DES MOINES – Iowa Secretary of Agriculture Mike Naig today encouraged ag businesses, farmers, rural residents and other Iowans that use propane to consider taking steps to ensure adequate propane supplies this fall and winter.
“It is important for users to be prepared. By working with your supplier to fill tanks now and book future fills, users can help avoid any unforeseen price spikes later this year,” Naig said.
As of Sept. 7, the U.S. Energy Information Administration (EIA) reports propane stocks in the Midwest “PADD 2” region at 25.9 million barrels. That is up from 25.8 million barrels a year ago.
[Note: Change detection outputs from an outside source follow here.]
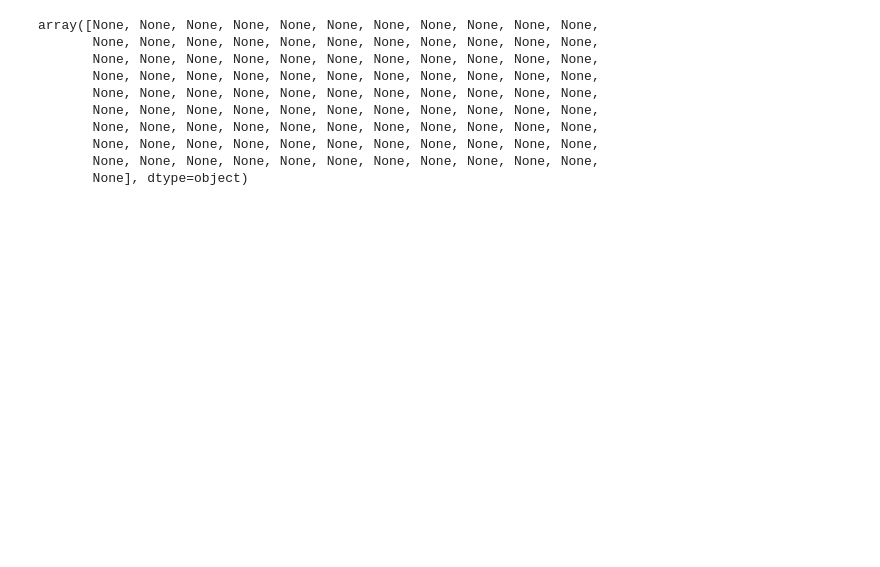
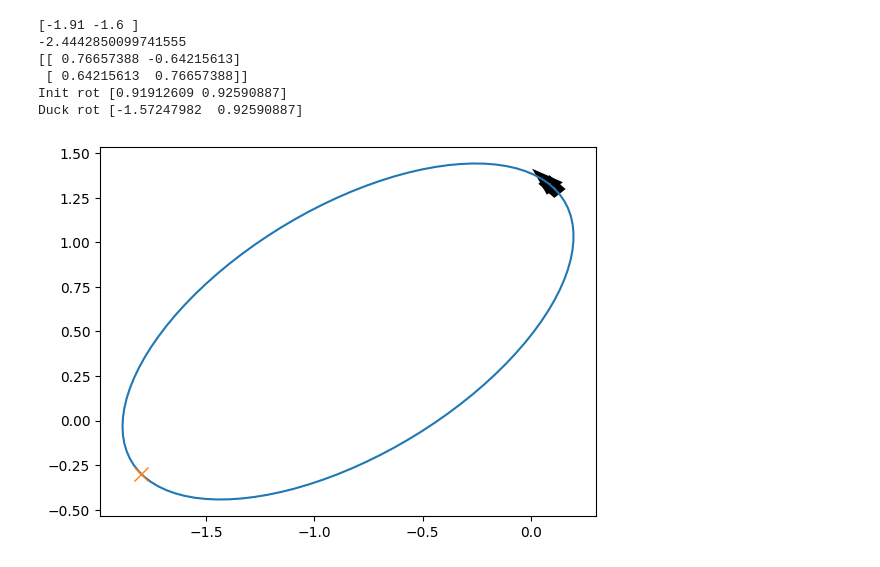
Before and after one commit to depaulmillz/CSE460-robotics, a Jupyter notebook: midterm/Elipse Test.ipynb, the cells around one changed output. Saved outputs shown, nothing was run; the diff lists cells and outputs as text; code cells hidden in the pictures; blank space fills up the shorter version.

```diff
--- a/midterm/Elipse Test.ipynb
+++ b/midterm/Elipse Test.ipynb
@@ -17,12 +34,40 @@ plt.show()
 # %%
+duck = np.array([-1.8, -0.3])
+init = np.array([0.11, 1.3])
+
+err = duck - init
+
+dist = np.linalg.norm(err)
+
+print(err)
+
+angle = np.arctan2(err[1], err[0])
+
+print(angle)
+
+print(rot(angle))
+
+duck_rot = np.matmul(rot(-angle), duck)
+init_rot = np.matmul(rot(-angle), init)
+
+print("Init rot", init_rot)
+print("Duck rot", duck_rot)
+
+points = np.array([np.matmul(rot(angle), elipse_shifted(dist / 2, 0.65, x, init_rot)) for x in t])
+
+plt.plot(points[:,0],points[:,1])
+
+x = [duck[0]]
+y = [duck[1]]
+
+plt.plot(x, y, marker = 'x', markersize = 10)
+plt.arrow(points[0,0], points[0, 1], points[1,0]-points[0,0], points[1,1]-points[0,1], shape='full', lw=10, length_includes_head=True)
+plt.show()
 # %% [output]
-array([None, None, None, None, None, None, None, None, None, None, None,
-       None, None, None, None, None, None, None, None, None, None, None,
-       None, None, None, None, None, None, None, None, None, None, None,
-       None, None, None, None, None, None, None, None, None, None, None,
-       None, None, None, None, None, None, None, None, None, None, None,
-       None, None, None, None, None, None, None, None, None, None, None,
-       None, None, None, None, None, None, None, None, None, None, None,
-       None, None, None, None, None, None, None, None, None, None, None,
-       None, None, None, None, None, None, None, None, None, None, None,
-       None], dtype=object)
+[-1.91 -1.6 ]
+-2.4442850099741555
+[[ 0.76657388 -0.64215613]
+ [ 0.64215613  0.76657388]]
+Init rot [0.91912609 0.92590887]
+Duck rot [-1.57247982  0.92590887]
+[figure, added]
```
Also changed, not shown: parts of 2 cells of this notebook, 2 other files.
EIA reports that U.S. propane stocks as of that same date at 74.6 million barrels compared to 82.2 million barrels a year ago. Lower supply levels are attributed primarily to export pressures.
The Iowa Department of Agriculture and Land Stewardship’s most recent weekly heating oil and propane price report showed the average price for propane in Iowa at $1.26 per gallon. Last year’s price at this time of year averaged $1.13 per gallon.
Actions that farmers and other propane users can take now in order to prepare for this fall and winter include:
- Make sure propane supplies for grain drying, livestock facilities, homes and machine sheds are full going into the fall season.
- Take advantage of early buy/booking programs.
- Consider expanding on-site capacity at facilities and homes.
- Communicate early and regularly with propane suppliers.
According to the Sept. 10 USDA National Agricultural Statistics Service Iowa Crop Progress & Condition report, 87 percent of the corn crop has reached the dent stage or beyond with 28 percent mature, one week ahead of the five year average.
“The Iowa Propane Gas Association and the state propane suppliers do a great job keeping abreast of supply and demand issues for this vital agricultural energy resource. We communicate regularly with all of our partners, especially during the harvest season, to ensure we are aware of and responding to any issues,” Naig said.